══ RECORDS TO PROCESS ══
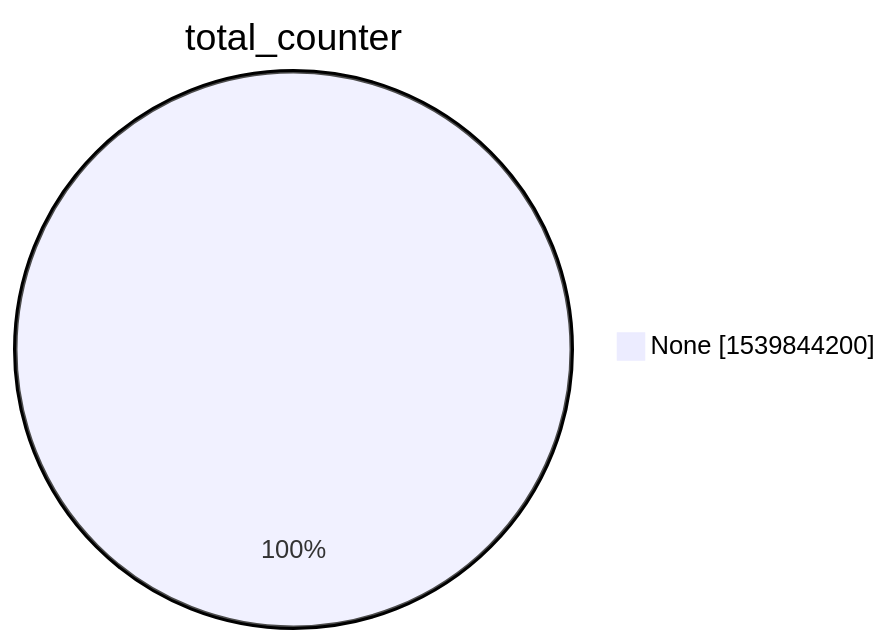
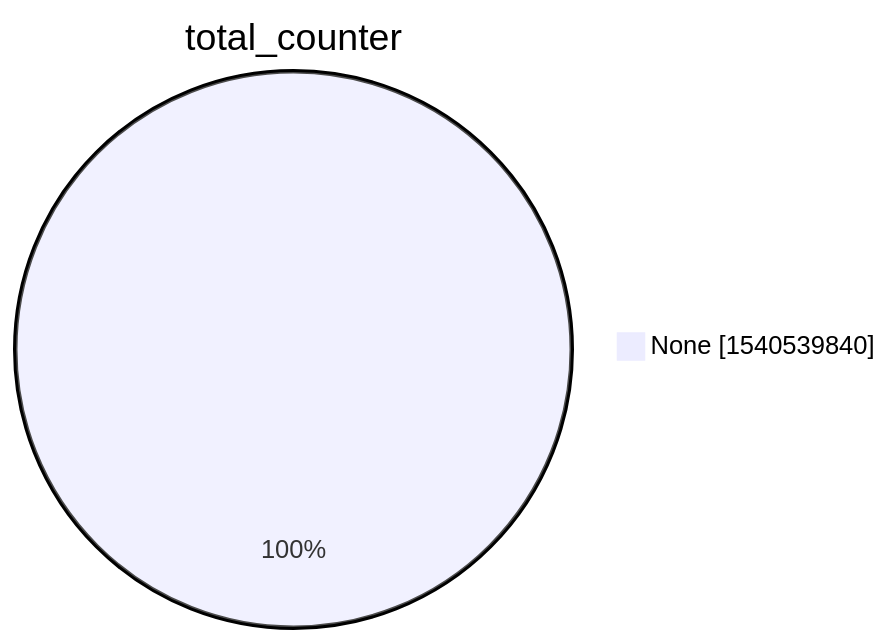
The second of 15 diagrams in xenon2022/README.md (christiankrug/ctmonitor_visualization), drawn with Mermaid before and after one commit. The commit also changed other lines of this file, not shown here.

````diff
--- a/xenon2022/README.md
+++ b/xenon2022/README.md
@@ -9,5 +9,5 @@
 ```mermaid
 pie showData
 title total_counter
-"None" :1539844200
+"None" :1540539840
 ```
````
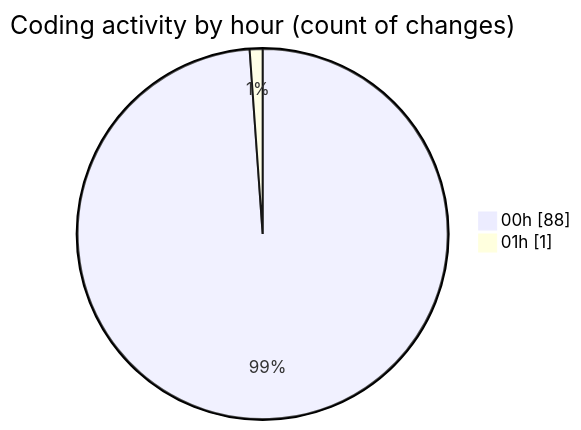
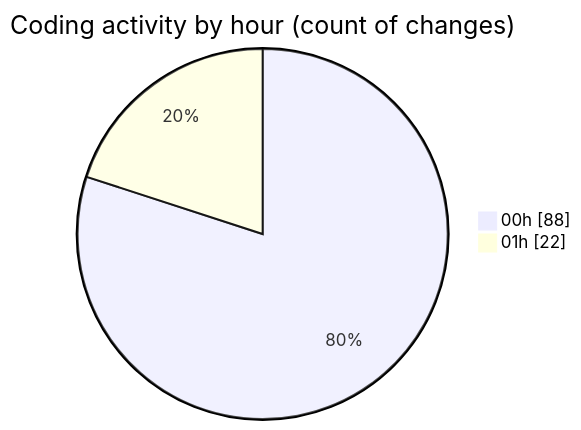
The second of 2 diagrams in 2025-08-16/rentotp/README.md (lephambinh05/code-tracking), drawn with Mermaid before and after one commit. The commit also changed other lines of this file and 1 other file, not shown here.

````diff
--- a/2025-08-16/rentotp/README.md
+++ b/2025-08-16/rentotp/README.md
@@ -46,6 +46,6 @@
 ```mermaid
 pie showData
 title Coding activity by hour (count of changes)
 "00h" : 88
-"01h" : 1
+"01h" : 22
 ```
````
═══
## TASK INSTRUCTIONS
Where a line above contains the word "title", copy that line.

## SOLUTION TO THIS EXERCISE
 title total_counter
 title Coding activity by hour (count of changes)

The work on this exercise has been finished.